Action item:
Using the records below, find every line that includes "font" and copy it.

Before and after images:
※ ※ ※

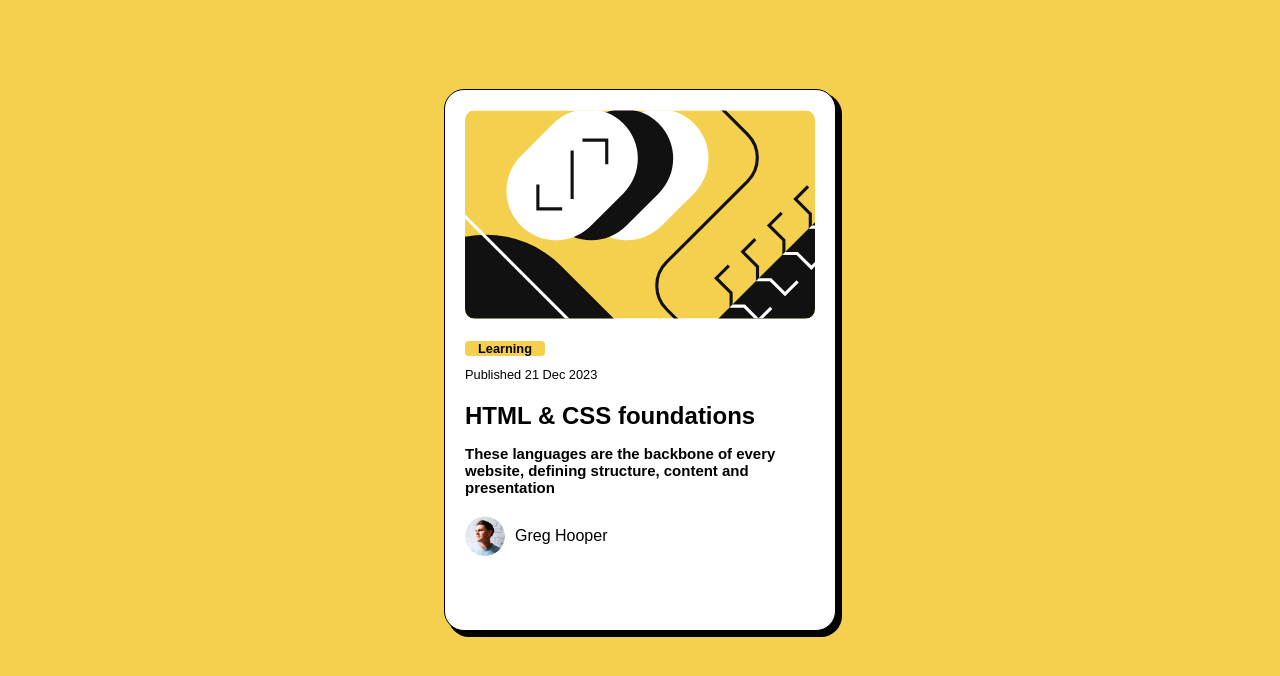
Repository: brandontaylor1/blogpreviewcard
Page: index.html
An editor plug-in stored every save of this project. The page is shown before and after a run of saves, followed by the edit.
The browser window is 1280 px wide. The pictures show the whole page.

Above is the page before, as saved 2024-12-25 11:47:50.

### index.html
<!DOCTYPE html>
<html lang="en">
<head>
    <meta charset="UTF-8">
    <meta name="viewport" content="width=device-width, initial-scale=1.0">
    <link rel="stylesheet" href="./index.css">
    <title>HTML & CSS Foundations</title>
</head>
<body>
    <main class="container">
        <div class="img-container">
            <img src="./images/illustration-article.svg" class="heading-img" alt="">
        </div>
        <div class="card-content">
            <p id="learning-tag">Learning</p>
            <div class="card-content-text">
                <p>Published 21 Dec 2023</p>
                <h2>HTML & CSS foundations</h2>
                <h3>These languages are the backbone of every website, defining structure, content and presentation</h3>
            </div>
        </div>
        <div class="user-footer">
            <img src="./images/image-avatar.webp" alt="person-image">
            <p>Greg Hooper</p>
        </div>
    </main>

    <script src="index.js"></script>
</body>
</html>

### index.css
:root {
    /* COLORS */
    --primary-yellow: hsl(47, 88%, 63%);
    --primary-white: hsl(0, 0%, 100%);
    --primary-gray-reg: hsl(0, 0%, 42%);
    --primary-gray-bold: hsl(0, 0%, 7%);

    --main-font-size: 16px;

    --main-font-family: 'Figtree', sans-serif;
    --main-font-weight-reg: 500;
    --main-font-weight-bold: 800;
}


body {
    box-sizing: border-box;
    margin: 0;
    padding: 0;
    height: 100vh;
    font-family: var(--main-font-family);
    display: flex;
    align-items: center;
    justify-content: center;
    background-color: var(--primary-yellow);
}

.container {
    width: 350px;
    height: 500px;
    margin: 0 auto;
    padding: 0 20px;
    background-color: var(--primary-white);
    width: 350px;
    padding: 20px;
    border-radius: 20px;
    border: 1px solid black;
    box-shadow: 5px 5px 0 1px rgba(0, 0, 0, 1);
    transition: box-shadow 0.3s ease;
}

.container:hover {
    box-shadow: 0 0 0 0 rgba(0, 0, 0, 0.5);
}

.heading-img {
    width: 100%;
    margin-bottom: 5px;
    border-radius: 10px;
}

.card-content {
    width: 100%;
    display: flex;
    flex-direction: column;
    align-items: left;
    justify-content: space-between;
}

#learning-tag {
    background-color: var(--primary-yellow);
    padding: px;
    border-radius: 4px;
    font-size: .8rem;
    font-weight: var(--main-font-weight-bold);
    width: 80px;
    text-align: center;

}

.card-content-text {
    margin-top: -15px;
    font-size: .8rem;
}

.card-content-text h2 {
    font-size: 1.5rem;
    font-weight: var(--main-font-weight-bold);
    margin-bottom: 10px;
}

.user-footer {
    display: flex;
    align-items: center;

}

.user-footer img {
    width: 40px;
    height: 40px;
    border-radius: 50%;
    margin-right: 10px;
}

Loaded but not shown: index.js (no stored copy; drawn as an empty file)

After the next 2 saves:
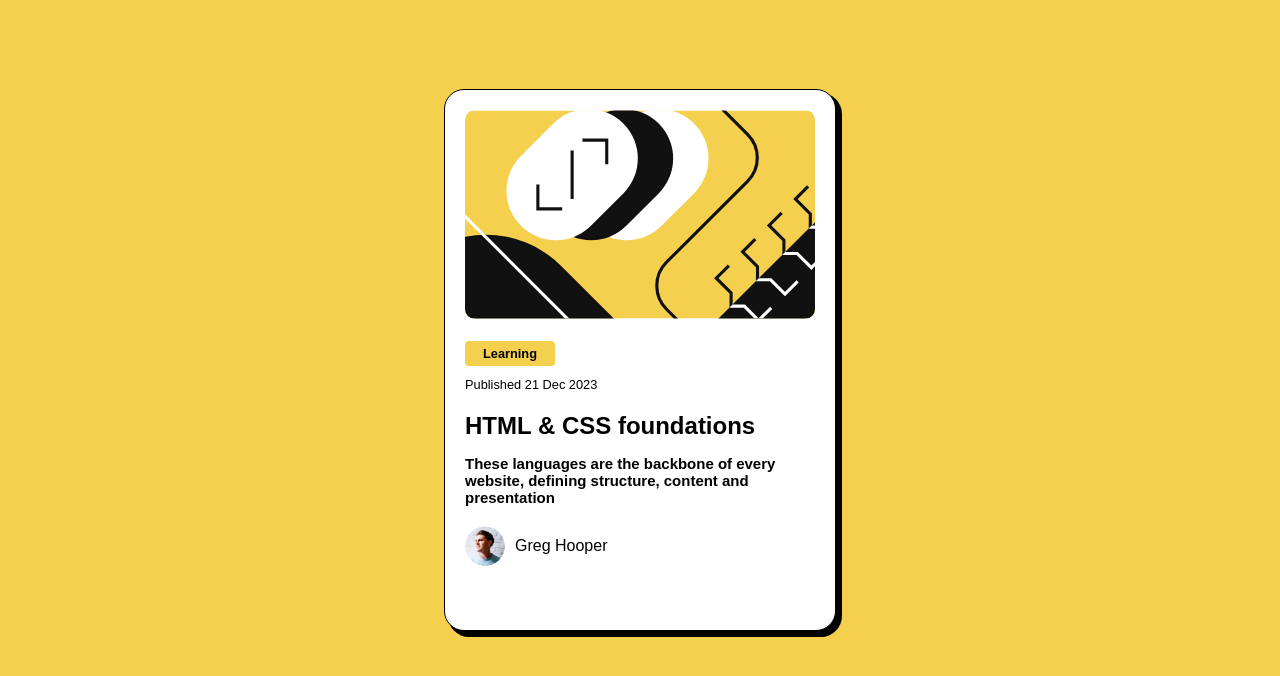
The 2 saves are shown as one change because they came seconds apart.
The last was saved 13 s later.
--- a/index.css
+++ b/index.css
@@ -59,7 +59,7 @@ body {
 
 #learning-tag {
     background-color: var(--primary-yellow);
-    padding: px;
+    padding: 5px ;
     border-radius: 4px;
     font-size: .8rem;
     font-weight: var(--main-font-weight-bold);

※ ※ ※

Solution to this exercise:
    --main-font-size: 16px;
    --main-font-family: 'Figtree', sans-serif;
    --main-font-weight-reg: 500;
    --main-font-weight-bold: 800;
    font-family: var(--main-font-family);
    font-size: .8rem;
    font-weight: var(--main-font-weight-bold);
    font-size: .8rem;
    font-size: 1.5rem;
    font-weight: var(--main-font-weight-bold);
     font-size: .8rem;
     font-weight: var(--main-font-weight-bold);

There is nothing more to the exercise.